Print out all of the data below, keeping it identical to the original.

+===+

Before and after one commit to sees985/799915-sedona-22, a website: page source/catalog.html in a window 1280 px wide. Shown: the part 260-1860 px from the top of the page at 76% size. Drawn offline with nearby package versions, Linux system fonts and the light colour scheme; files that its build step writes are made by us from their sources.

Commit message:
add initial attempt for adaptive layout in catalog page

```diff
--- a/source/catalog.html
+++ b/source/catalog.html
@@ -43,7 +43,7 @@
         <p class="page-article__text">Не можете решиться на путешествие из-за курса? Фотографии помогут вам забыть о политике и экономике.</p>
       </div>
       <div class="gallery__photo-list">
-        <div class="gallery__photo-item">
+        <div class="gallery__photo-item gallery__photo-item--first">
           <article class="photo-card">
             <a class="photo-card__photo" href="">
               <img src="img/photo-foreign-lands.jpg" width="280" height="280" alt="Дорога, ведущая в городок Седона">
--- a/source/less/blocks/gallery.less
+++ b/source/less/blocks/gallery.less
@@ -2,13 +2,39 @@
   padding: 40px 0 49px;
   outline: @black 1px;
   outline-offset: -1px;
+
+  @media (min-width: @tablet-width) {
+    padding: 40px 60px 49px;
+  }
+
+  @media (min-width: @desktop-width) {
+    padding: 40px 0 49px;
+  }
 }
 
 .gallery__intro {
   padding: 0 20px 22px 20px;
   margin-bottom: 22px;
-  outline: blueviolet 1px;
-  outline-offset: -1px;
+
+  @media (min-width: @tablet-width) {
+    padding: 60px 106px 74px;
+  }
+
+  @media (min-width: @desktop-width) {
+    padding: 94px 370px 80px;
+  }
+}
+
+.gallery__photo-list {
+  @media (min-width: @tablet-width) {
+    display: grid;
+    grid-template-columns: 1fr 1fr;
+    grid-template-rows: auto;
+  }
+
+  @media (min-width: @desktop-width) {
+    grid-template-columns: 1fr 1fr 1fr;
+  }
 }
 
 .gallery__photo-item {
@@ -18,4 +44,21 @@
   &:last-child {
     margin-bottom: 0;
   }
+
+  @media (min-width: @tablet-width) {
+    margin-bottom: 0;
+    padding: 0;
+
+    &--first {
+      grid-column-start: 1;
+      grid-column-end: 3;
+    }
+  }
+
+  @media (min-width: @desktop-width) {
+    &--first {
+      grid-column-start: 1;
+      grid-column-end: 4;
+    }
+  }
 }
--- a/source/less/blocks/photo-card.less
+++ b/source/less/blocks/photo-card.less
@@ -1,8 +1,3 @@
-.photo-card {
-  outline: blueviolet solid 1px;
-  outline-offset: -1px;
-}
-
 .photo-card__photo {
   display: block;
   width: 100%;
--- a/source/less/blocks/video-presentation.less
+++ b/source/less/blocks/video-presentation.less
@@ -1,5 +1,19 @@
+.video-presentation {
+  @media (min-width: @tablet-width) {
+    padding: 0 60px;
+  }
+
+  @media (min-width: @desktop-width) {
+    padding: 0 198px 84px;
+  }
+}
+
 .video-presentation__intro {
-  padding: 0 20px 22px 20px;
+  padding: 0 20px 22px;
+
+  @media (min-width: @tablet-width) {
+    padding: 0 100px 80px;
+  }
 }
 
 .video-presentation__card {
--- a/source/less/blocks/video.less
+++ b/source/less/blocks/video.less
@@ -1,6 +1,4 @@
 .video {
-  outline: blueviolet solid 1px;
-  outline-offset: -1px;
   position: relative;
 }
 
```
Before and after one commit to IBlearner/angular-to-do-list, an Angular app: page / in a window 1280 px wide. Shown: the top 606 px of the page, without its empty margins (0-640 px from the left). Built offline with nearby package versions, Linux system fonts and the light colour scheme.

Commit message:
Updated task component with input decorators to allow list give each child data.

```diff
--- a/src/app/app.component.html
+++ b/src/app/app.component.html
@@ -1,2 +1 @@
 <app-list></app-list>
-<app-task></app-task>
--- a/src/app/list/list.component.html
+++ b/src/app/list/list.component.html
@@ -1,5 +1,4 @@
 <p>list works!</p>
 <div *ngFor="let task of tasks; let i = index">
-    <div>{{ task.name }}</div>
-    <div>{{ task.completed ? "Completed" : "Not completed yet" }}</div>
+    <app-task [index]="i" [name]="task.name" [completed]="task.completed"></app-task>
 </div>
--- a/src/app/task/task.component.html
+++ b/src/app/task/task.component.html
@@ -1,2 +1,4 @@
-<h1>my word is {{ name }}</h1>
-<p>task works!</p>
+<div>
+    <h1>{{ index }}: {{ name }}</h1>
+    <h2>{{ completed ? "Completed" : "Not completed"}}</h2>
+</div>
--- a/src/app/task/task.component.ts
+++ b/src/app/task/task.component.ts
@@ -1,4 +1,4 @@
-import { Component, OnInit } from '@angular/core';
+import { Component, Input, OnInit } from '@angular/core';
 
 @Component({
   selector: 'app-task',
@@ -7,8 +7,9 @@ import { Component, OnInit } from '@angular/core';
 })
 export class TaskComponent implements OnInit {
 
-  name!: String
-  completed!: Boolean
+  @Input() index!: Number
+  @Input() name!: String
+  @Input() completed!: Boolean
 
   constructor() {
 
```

+===+

▶ Finished task:
Before and after one commit to sees985/799915-sedona-22, a website: page source/catalog.html in a window 1280 px wide. Shown: the part 260-1860 px from the top of the page at 76% size. Drawn offline with nearby package versions, Linux system fonts and the light colour scheme; files that its build step writes are made by us from their sources.

Commit message:
add initial attempt for adaptive layout in catalog page

```diff
--- a/source/catalog.html
+++ b/source/catalog.html
@@ -43,7 +43,7 @@
         <p class="page-article__text">Не можете решиться на путешествие из-за курса? Фотографии помогут вам забыть о политике и экономике.</p>
       </div>
       <div class="gallery__photo-list">
-        <div class="gallery__photo-item">
+        <div class="gallery__photo-item gallery__photo-item--first">
           <article class="photo-card">
             <a class="photo-card__photo" href="">
               <img src="img/photo-foreign-lands.jpg" width="280" height="280" alt="Дорога, ведущая в городок Седона">
--- a/source/less/blocks/gallery.less
+++ b/source/less/blocks/gallery.less
@@ -2,13 +2,39 @@
   padding: 40px 0 49px;
   outline: @black 1px;
   outline-offset: -1px;
+
+  @media (min-width: @tablet-width) {
+    padding: 40px 60px 49px;
+  }
+
+  @media (min-width: @desktop-width) {
+    padding: 40px 0 49px;
+  }
 }
 
 .gallery__intro {
   padding: 0 20px 22px 20px;
   margin-bottom: 22px;
-  outline: blueviolet 1px;
-  outline-offset: -1px;
+
+  @media (min-width: @tablet-width) {
+    padding: 60px 106px 74px;
+  }
+
+  @media (min-width: @desktop-width) {
+    padding: 94px 370px 80px;
+  }
+}
+
+.gallery__photo-list {
+  @media (min-width: @tablet-width) {
+    display: grid;
+    grid-template-columns: 1fr 1fr;
+    grid-template-rows: auto;
+  }
+
+  @media (min-width: @desktop-width) {
+    grid-template-columns: 1fr 1fr 1fr;
+  }
 }
 
 .gallery__photo-item {
@@ -18,4 +44,21 @@
   &:last-child {
     margin-bottom: 0;
   }
+
+  @media (min-width: @tablet-width) {
+    margin-bottom: 0;
+    padding: 0;
+
+    &--first {
+      grid-column-start: 1;
+      grid-column-end: 3;
+    }
+  }
+
+  @media (min-width: @desktop-width) {
+    &--first {
+      grid-column-start: 1;
+      grid-column-end: 4;
+    }
+  }
 }
--- a/source/less/blocks/photo-card.less
+++ b/source/less/blocks/photo-card.less
@@ -1,8 +1,3 @@
-.photo-card {
-  outline: blueviolet solid 1px;
-  outline-offset: -1px;
-}
-
 .photo-card__photo {
   display: block;
   width: 100%;
--- a/source/less/blocks/video-presentation.less
+++ b/source/less/blocks/video-presentation.less
@@ -1,5 +1,19 @@
+.video-presentation {
+  @media (min-width: @tablet-width) {
+    padding: 0 60px;
+  }
+
+  @media (min-width: @desktop-width) {
+    padding: 0 198px 84px;
+  }
+}
+
 .video-presentation__intro {
-  padding: 0 20px 22px 20px;
+  padding: 0 20px 22px;
+
+  @media (min-width: @tablet-width) {
+    padding: 0 100px 80px;
+  }
 }
 
 .video-presentation__card {
--- a/source/less/blocks/video.less
+++ b/source/less/blocks/video.less
@@ -1,6 +1,4 @@
 .video {
-  outline: blueviolet solid 1px;
-  outline-offset: -1px;
   position: relative;
 }
 
```
Before and after one commit to IBlearner/angular-to-do-list, an Angular app: page / in a window 1280 px wide. Shown: the top 606 px of the page, without its empty margins (0-640 px from the left). Built offline with nearby package versions, Linux system fonts and the light colour scheme.

Commit message:
Updated task component with input decorators to allow list give each child data.

```diff
--- a/src/app/app.component.html
+++ b/src/app/app.component.html
@@ -1,2 +1 @@
 <app-list></app-list>
-<app-task></app-task>
--- a/src/app/list/list.component.html
+++ b/src/app/list/list.component.html
@@ -1,5 +1,4 @@
 <p>list works!</p>
 <div *ngFor="let task of tasks; let i = index">
-    <div>{{ task.name }}</div>
-    <div>{{ task.completed ? "Completed" : "Not completed yet" }}</div>
+    <app-task [index]="i" [name]="task.name" [completed]="task.completed"></app-task>
 </div>
--- a/src/app/task/task.component.html
+++ b/src/app/task/task.component.html
@@ -1,2 +1,4 @@
-<h1>my word is {{ name }}</h1>
-<p>task works!</p>
+<div>
+    <h1>{{ index }}: {{ name }}</h1>
+    <h2>{{ completed ? "Completed" : "Not completed"}}</h2>
+</div>
--- a/src/app/task/task.component.ts
+++ b/src/app/task/task.component.ts
@@ -1,4 +1,4 @@
-import { Component, OnInit } from '@angular/core';
+import { Component, Input, OnInit } from '@angular/core';
 
 @Component({
   selector: 'app-task',
@@ -7,8 +7,9 @@ import { Component, OnInit } from '@angular/core';
 })
 export class TaskComponent implements OnInit {
 
-  name!: String
-  completed!: Boolean
+  @Input() index!: Number
+  @Input() name!: String
+  @Input() completed!: Boolean
 
   constructor() {
 
```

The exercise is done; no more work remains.